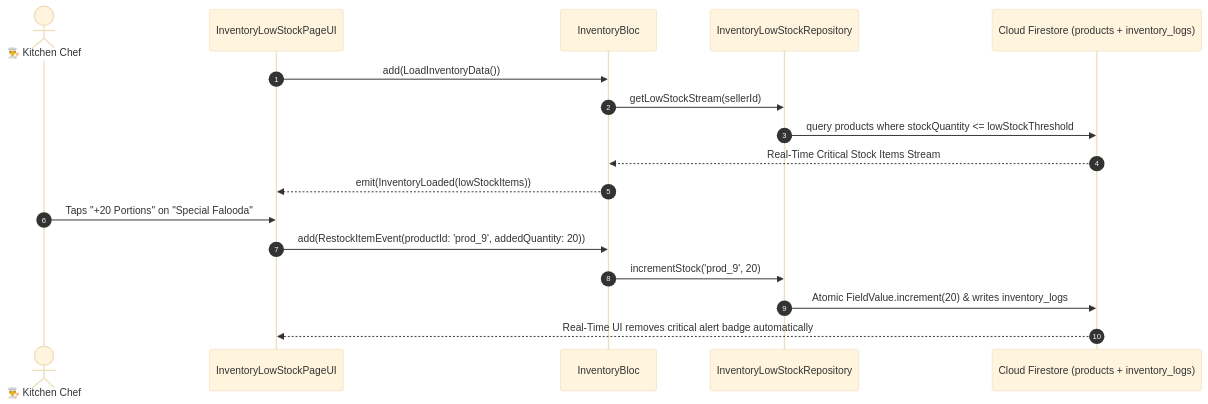
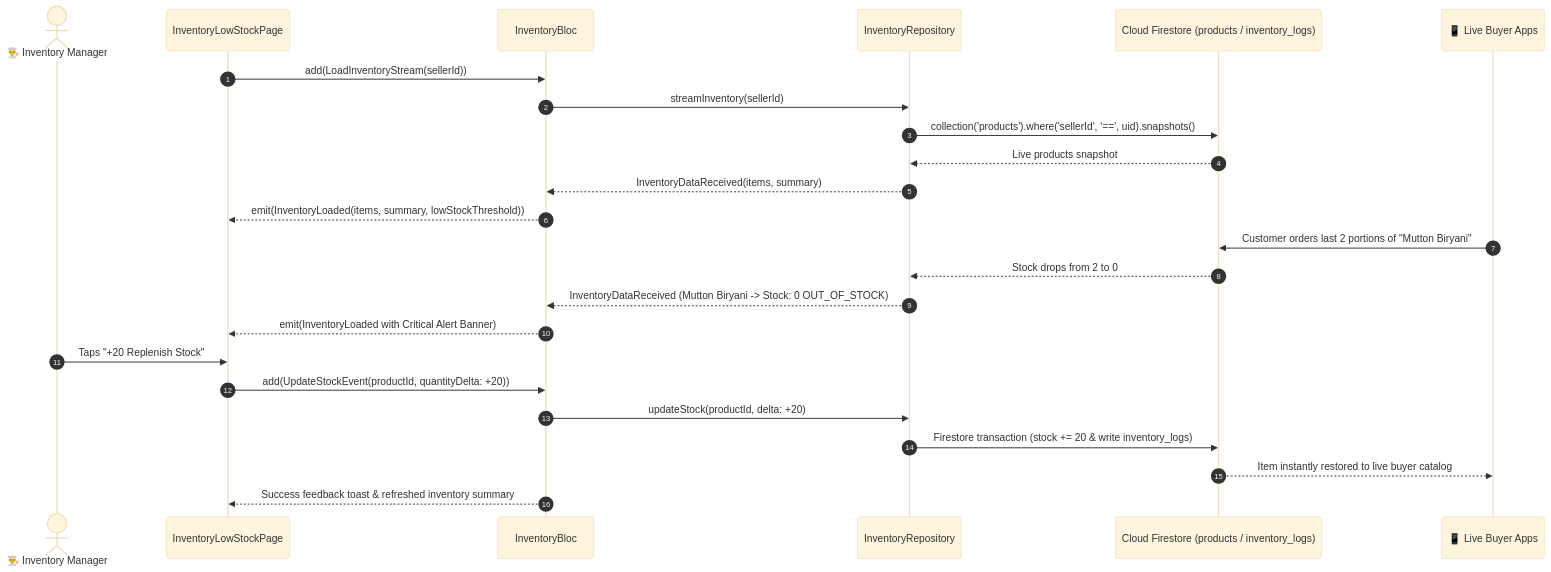
The diagram in .md_files/04_Seller_Human_Journey_And_Testing/04_Catalog_Menu_And_Inventory/15_INVENTORY_LOW_STOCK_PAGE.md (SRIKUMAR10/food_delivery_app), drawn with Mermaid (base theme) before and after one commit. The commit also changed other lines of this file and 204 other files, not shown here.

````diff
--- a/.md_files/04_Seller_Human_Journey_And_Testing/04_Catalog_Menu_And_Inventory/15_INVENTORY_LOW_STOCK_PAGE.md
+++ b/.md_files/04_Seller_Human_Journey_And_Testing/04_Catalog_Menu_And_Inventory/15_INVENTORY_LOW_STOCK_PAGE.md
@@ -16,20 +18,27 @@
 ```mermaid
 sequenceDiagram
     autonumber
-    actor Chef as 👨‍🍳 Kitchen Chef
-    participant UI as InventoryLowStockPageUI
+    actor Manager as 👨‍🍳 Inventory Manager
+    participant UI as InventoryLowStockPage
     participant Bloc as InventoryBloc
-    participant Repo as InventoryLowStockRepository
-    participant FS as Cloud Firestore (products + inventory_logs)
+    participant Repo as InventoryRepository
+    participant FS as Cloud Firestore (products / inventory_logs)
+    participant BuyerApp as 📱 Live Buyer Apps
 
-    UI->>Bloc: add(LoadInventoryData())
-    Bloc->>Repo: getLowStockStream(sellerId)
-    Repo->>FS: query products where stockQuantity <= lowStockThreshold
-    FS-->>Bloc: Real-Time Critical Stock Items Stream
-    Bloc-->>UI: emit(InventoryLoaded(lowStockItems))
-    Chef->>UI: Taps "+20 Portions" on "Special Falooda"
-    UI->>Bloc: add(RestockItemEvent(productId: 'prod_9', addedQuantity: 20))
-    Bloc->>Repo: incrementStock('prod_9', 20)
-    Repo->>FS: Atomic FieldValue.increment(20) & writes inventory_logs
-    FS-->>UI: Real-Time UI removes critical alert badge automatically
+    UI->>Bloc: add(LoadInventoryStream(sellerId))
+    Bloc->>Repo: streamInventory(sellerId)
+    Repo->>FS: collection('products').where('sellerId', '==', uid).snapshots()
+    FS-->>Repo: Live products snapshot
+    Repo-->>Bloc: InventoryDataReceived(items, summary)
+    Bloc-->>UI: emit(InventoryLoaded(items, summary, lowStockThreshold))
+    BuyerApp->>FS: Customer orders last 2 portions of "Mutton Biryani"
+    FS-->>Repo: Stock drops from 2 to 0
+    Repo-->>Bloc: InventoryDataReceived (Mutton Biryani -> Stock: 0 OUT_OF_STOCK)
+    Bloc-->>UI: emit(InventoryLoaded with Critical Alert Banner)
+    Manager->>UI: Taps "+20 Replenish Stock"
+    UI->>Bloc: add(UpdateStockEvent(productId, quantityDelta: +20))
+    Bloc->>Repo: updateStock(productId, delta: +20)
+    Repo->>FS: Firestore transaction (stock += 20 & write inventory_logs)
+    FS-->>BuyerApp: Item instantly restored to live buyer catalog
+    Bloc-->>UI: Success feedback toast & refreshed inventory summary
 ```
````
+--
> **EXERCISE**
The data is to be restated word for word, with any pictures set aside.

> **RESULT OF THE EXERCISE**
The diagram in .md_files/04_Seller_Human_Journey_And_Testing/04_Catalog_Menu_And_Inventory/15_INVENTORY_LOW_STOCK_PAGE.md (SRIKUMAR10/food_delivery_app), drawn with Mermaid (base theme) before and after one commit. The commit also changed other lines of this file and 204 other files, not shown here.

````diff
--- a/.md_files/04_Seller_Human_Journey_And_Testing/04_Catalog_Menu_And_Inventory/15_INVENTORY_LOW_STOCK_PAGE.md
+++ b/.md_files/04_Seller_Human_Journey_And_Testing/04_Catalog_Menu_And_Inventory/15_INVENTORY_LOW_STOCK_PAGE.md
@@ -16,20 +18,27 @@
 ```mermaid
 sequenceDiagram
     autonumber
-    actor Chef as 👨‍🍳 Kitchen Chef
-    participant UI as InventoryLowStockPageUI
+    actor Manager as 👨‍🍳 Inventory Manager
+    participant UI as InventoryLowStockPage
     participant Bloc as InventoryBloc
-    participant Repo as InventoryLowStockRepository
-    participant FS as Cloud Firestore (products + inventory_logs)
+    participant Repo as InventoryRepository
+    participant FS as Cloud Firestore (products / inventory_logs)
+    participant BuyerApp as 📱 Live Buyer Apps
 
-    UI->>Bloc: add(LoadInventoryData())
-    Bloc->>Repo: getLowStockStream(sellerId)
-    Repo->>FS: query products where stockQuantity <= lowStockThreshold
-    FS-->>Bloc: Real-Time Critical Stock Items Stream
-    Bloc-->>UI: emit(InventoryLoaded(lowStockItems))
-    Chef->>UI: Taps "+20 Portions" on "Special Falooda"
-    UI->>Bloc: add(RestockItemEvent(productId: 'prod_9', addedQuantity: 20))
-    Bloc->>Repo: incrementStock('prod_9', 20)
-    Repo->>FS: Atomic FieldValue.increment(20) & writes inventory_logs
-    FS-->>UI: Real-Time UI removes critical alert badge automatically
+    UI->>Bloc: add(LoadInventoryStream(sellerId))
+    Bloc->>Repo: streamInventory(sellerId)
+    Repo->>FS: collection('products').where('sellerId', '==', uid).snapshots()
+    FS-->>Repo: Live products snapshot
+    Repo-->>Bloc: InventoryDataReceived(items, summary)
+    Bloc-->>UI: emit(InventoryLoaded(items, summary, lowStockThreshold))
+    BuyerApp->>FS: Customer orders last 2 portions of "Mutton Biryani"
+    FS-->>Repo: Stock drops from 2 to 0
+    Repo-->>Bloc: InventoryDataReceived (Mutton Biryani -> Stock: 0 OUT_OF_STOCK)
+    Bloc-->>UI: emit(InventoryLoaded with Critical Alert Banner)
+    Manager->>UI: Taps "+20 Replenish Stock"
+    UI->>Bloc: add(UpdateStockEvent(productId, quantityDelta: +20))
+    Bloc->>Repo: updateStock(productId, delta: +20)
+    Repo->>FS: Firestore transaction (stock += 20 & write inventory_logs)
+    FS-->>BuyerApp: Item instantly restored to live buyer catalog
+    Bloc-->>UI: Success feedback toast & refreshed inventory summary
 ```
````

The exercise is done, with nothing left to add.